Person: Terrot, Charles Hughes
Charles Terrot was an amateur mathematician who became Bishop of Edinburgh. He wrote an early paper on complex numbers.
Mathematical Profile (Excerpt):
- Young Terrot was placed under the care of the Revd John Fawcett of Carlisle and was educated at Carlisle Grammar School.
- It was at Cambridge that Terrot earned a reputation for scholarship, particularly in mathematics.
- Fortunately for Terrot, he had had ample opportunity outwith the Tripos examinations to prove his abilities and on this basis he was elected a Fellow of Trinity College in 1813.
- Terrot's move to Edinburgh took place in 1817: he was to assist the Revd James Walker at St Peter's in Roxburgh Place.
- In 1833 Terrot joined two other clergy at St Paul's in York Place.
- Understandably, Terrot sought relief from the heavy burden of his responsibilities.
- His passion for the science was strong enough to take possession of his mind, and soothing enough to settle it down to repose." The extent of Terrot's reliance on mathematics and its implications, both beneficial and otherwise, were discussed by the Revd Walker -- whom Terrot had assisted at St Peter's -- in his biographical work, Three Churchmen (1893).
- Readers will probably take very different views of Bishop Terrot's occasionally ardent devotion to mathematical study.
- Apart from mathematics, Terrot spent time writing poetry and much of his leisure time while at Haddington was devoted to it.
- Terrot was elected a Fellow of the Royal Society of Edinburgh in 1840, proposed for fellowship by J D Forbes.
- Terrot served as a Councillor for the Society (1841-1844) and as their Vice-President between 1844 and 1860.
- Bishop Terrot, Vice-President, in the Chair'.
- Terrot delighted in good conversation and, according to the Revd Walker, in Edinburgh he had developed a 'very high reputation as a talker of the Johnsonian type'.
- The 1847 paper, in which Terrot gives an early account of the theory of complex numbers, attracted the attention of P G Tait while still a schoolboy at the Edinburgh Academy.
- While Warren should be credited with having established the fundamentals, Terrot surely deserves some recognition: he seems to have had a sound grasp of the mathematics involved, which he was able to apply in valid and novel ways, and it is through his paper that Tait had his first introduction to a relatively new mathematical discovery of huge import.
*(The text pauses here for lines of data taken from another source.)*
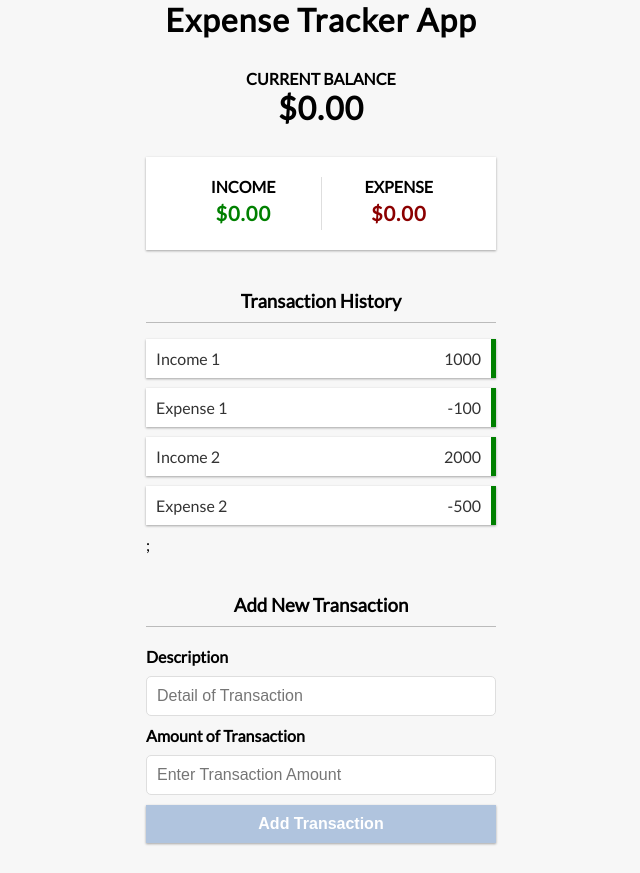
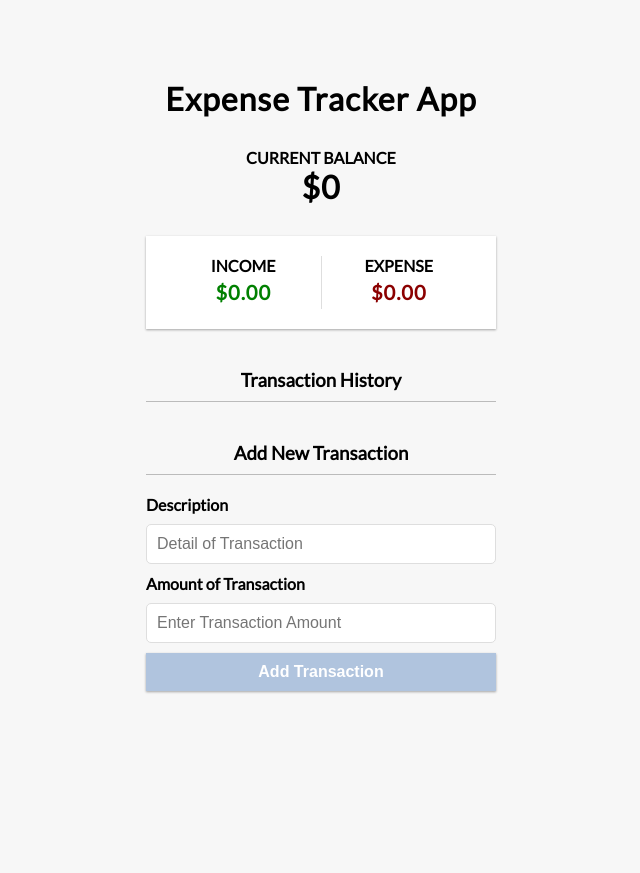
Before and after one commit to Basitali18999/Project1-Expense-App, a React (Create React App) app: page / in a window 1280 px wide. Shown: the whole page, without its empty margins (319-959 px from the left). After the commit the page ends 800 px from the top, so only its background shows below. Built offline with nearby package versions, Linux system fonts and the light colour scheme.

Commit message:
Created Expense Track App

```diff
--- a/src/components/AccountSummary.js
+++ b/src/components/AccountSummary.js
@@ -1,16 +1,34 @@
-import React from 'react'
+import React, { useContext } from 'react'
+
+import { GlobalContext } from '../components/context/GlobalState';
+
 
 export const AccountSummary = () => {
+
+    const { transactions }=useContext(GlobalContext);
+
+    const amount = transactions.map(transaction => transaction.transactionAmount);
+
+    const income = amount
+    .filter(transaction => transaction > 0)
+    .reduce((acc, transaction) => (acc += transaction), 0)
+    .toFixed(2);
+
+    const Expanse = amount
+    .filter(transaction => transaction < 0)
+    .reduce((acc, transaction) => (acc += transaction), 0)
+    .toFixed(2);
+
     return (
         <div className='inc-exp-container'>
             <div>
                 <h4>Income</h4>
-                <p className='money plus'>$0.00</p>
+                <p className='money plus'>${income}</p>
             </div>
 
             <div>
                 <h4>Expense</h4>
-                <p className='money minus'>$0.00</p>
+                <p className='money minus'>${Expanse}</p>
 
             </div>
 
--- a/src/components/AddTransaction.js
+++ b/src/components/AddTransaction.js
@@ -1,4 +1,5 @@
-import React, {useState} from 'react'
+import React, {useState,useContext} from 'react'
+import {GlobalContext} from './context/GlobalState'
 
 
 export const AddTransaction = () => {
@@ -6,11 +7,26 @@ export const AddTransaction = () => {
     const [description, setDescription]=useState()
     const [transactionAmount, settransactionAmount]=useState()
 
+    const { addTransaction } =useContext(GlobalContext)
+
+    const onSubmit = (e) => {
+        e.preventDefault();
+
+
+    const newTransaction = {
+        id: new Date().getTime(),
+        description,
+        transactionAmount: +transactionAmount
+    }
+    addTransaction(newTransaction);
+}
+
+
 
     return (
         <div>
             <h3>Add New Transaction</h3>
-            <form>
+            <form onSubmit={onSubmit} >
                 <div className='form-control' >
                     <label htmlFor='Description' >
                         Description
@@ -29,7 +45,7 @@ export const AddTransaction = () => {
                     </label>
                     <input
                     type='number'
-                    id='AmountofTransaction'
+                    id='transactionAmount'
                     placeholder='Enter Transaction Amount'
                     value={transactionAmount}
                      onChange={(e) => settransactionAmount(e.target.value)}
@@ -37,7 +53,7 @@ export const AddTransaction = () => {
 
 
                 </div>
-                <button className='btn' >Add Transaction</button>
+                <button  className='btn' >Add Transaction</button>
 
 
             </form>
--- a/src/components/Balance.js
+++ b/src/components/Balance.js
@@ -1,10 +1,18 @@
-import React from 'react'
+import React, { useContext } from 'react'
+import { GlobalContext } from '../components/context/GlobalState'
+
 
 export const Balance = () => {
+
+    const { transactions } = useContext(GlobalContext)
+
+    const amount = transactions.map(transactions => transactions.transactionAmount);
+    const total = amount.reduce((acc, currentvalue) => (acc += currentvalue), 0)
+
     return (
         <div>
             <h4>Current Balance</h4>
-            <h1>$0.00</h1>
+            <h1>${total}</h1>
         </div>
     )
 }
--- a/src/components/TransHistory.js
+++ b/src/components/TransHistory.js
@@ -25,7 +25,7 @@ export const TransHistory = () => {
 
          <Transactions key={transactions.id} transactions={transactions}/>
         )
-        )};
+        )}
 
 
         </ul>
--- a/src/components/Transactions.js
+++ b/src/components/Transactions.js
@@ -1,11 +1,20 @@
-import React from 'react'
+import React, {useContext} from 'react'
+import { GlobalContext } from '../components/context/GlobalState'
+
+
 
 export const Transactions = ({ transactions }) => {
+
+    const { deleteTransaction } =useContext(GlobalContext)
+
+
+    const sign =transactions.transactionAmount < 0 ? '-' : '+'
+
     return (
-        <li className='plus' >
+        <li className={transactions.transactionAmount < 0 ? 'minus' : 'plus' } >
         {transactions.description}
-        <span>{transactions.transactionAmount}</span>
-        <button className='delete-btn'>X</button>
+        <span>{sign}${Math.abs(transactions.transactionAmount)}</span>
+        <button onClick={() => deleteTransaction(transactions.id) } className='delete-btn'>X</button>
       </li>
 
 
--- a/src/components/context/AppReducer.js
+++ b/src/components/context/AppReducer.js
@@ -1,8 +1,22 @@
-const AppReducer= (state, action) => {
+const AppReducer = (state, action) => {
     switch(action.type) {
+         case 'DELET_TRANSACT':
+         return {
+               ...state,
+        transactions: state.transactions.filter(transaction => transaction.id !== action.payload)
 
-       default:
-           return state;
+         }
+        case 'ADD_TRANSACT':
+        return {
+            ...state,
+            transactions: [action.payload, ...state.transactions]
+        }
+
+
+
+         default:
+            return state
+
     }
 
 }
--- a/src/components/context/GlobalState.js
+++ b/src/components/context/GlobalState.js
@@ -6,13 +6,9 @@ import  AppReducer  from './AppReducer'
 
 const initialState = {
 
-    transactions: [
+    transactions: []
 
-        {id: 1, description: "Income 1", transactionAmount: 1000},
-        {id: 2, description: "Expense 1", transactionAmount: -100},
-        {id: 3, description: "Income 2", transactionAmount: 2000},
-        {id: 4, description: "Expense 2", transactionAmount: -500},
-    ]
+
 }
 
 //Create the Global Context
@@ -27,9 +23,29 @@ export const GlobalContext = createContext(initialState);
 export const GlobalProvider = ({children}) => {
 
 
-const [state]=useReducer(AppReducer, initialState)
+const [state, dispatch]=useReducer(AppReducer, initialState)
+
+// Actions
 
 
+function deleteTransaction(id) {
+
+    dispatch({
+
+            type: 'DELET_TRANSACT',
+            payload: id
+
+    });
+}
+function addTransaction(transaction) {
+
+    dispatch({
+
+            type: 'ADD_TRANSACT',
+            payload: transaction
+
+    });
+}
 
      return (
 
@@ -37,7 +53,9 @@ const [state]=useReducer(AppReducer, initialState)
 
             {
 
-                transactions: state.transactions
+                transactions: state.transactions,
+                deleteTransaction,
+                addTransaction
             }
 
         } >
```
- Terrot accordingly must be considered as one of the pioneers of the science.
- Dr. Terrot, afterwards Bishop of Edinburgh.
- It seems unlikely, therefore, that Terrot was ever a member of staff at the Academy.
- Perhaps the obituarist had misinterpreted Terrot's influence on young Thomson.
- Charles Hughes Terrot, D.D., elected in 1857 'Primus' of the Scottish Episcopal Church, and whose quaint little figure, with shovel-hat and knee-breeches, was long familiar in the streets of Edinburgh.
- Few men were more esteemed and respected by others than Dr. Terrot of the Episcopal Church.
- It is possible that Terrot provided Thomson with private tuition in mathematics.
- From the time of his fellowship at Trinity, Terrot had supplemented his income by taking on pupils for private tuition.
- Terrot was known to have had a close association with Archdeacon William's successor as Rector of the Edinburgh Academy, Dr John Hannah (1818-1888) who was a former Fellow of Lincoln College, Oxford.
- The two men lived near to each other and Dr. Hannah took great pleasure in familiarizing Terrot with 'Oxford forms of thought' at a time when the philosopher, Sir William Hamilton was promoting communication between Edinburgh and Oxford.
- The two were also connected through the RSE: Hannah was elected a Fellow in March 1848, having been proposed by Terrot in the January.
- Terrot died at Stockbridge in Edinburgh on 2 April 1872, aged eighty-two.
Born 19 September 1790, Cuddalore, Tamil Nadu, India. Died 2 April 1872, Stockbridge, Edinburgh, Scotland.
View full biography at MacTutor
Tags relevant for this person:
Origin India, Physics
Thank you to the contributors under CC BY-SA 4.0!
Adapted from other CC BY-SA 4.0 Sources:
- O’Connor, John J; Robertson, Edmund F: MacTutor History of Mathematics Archive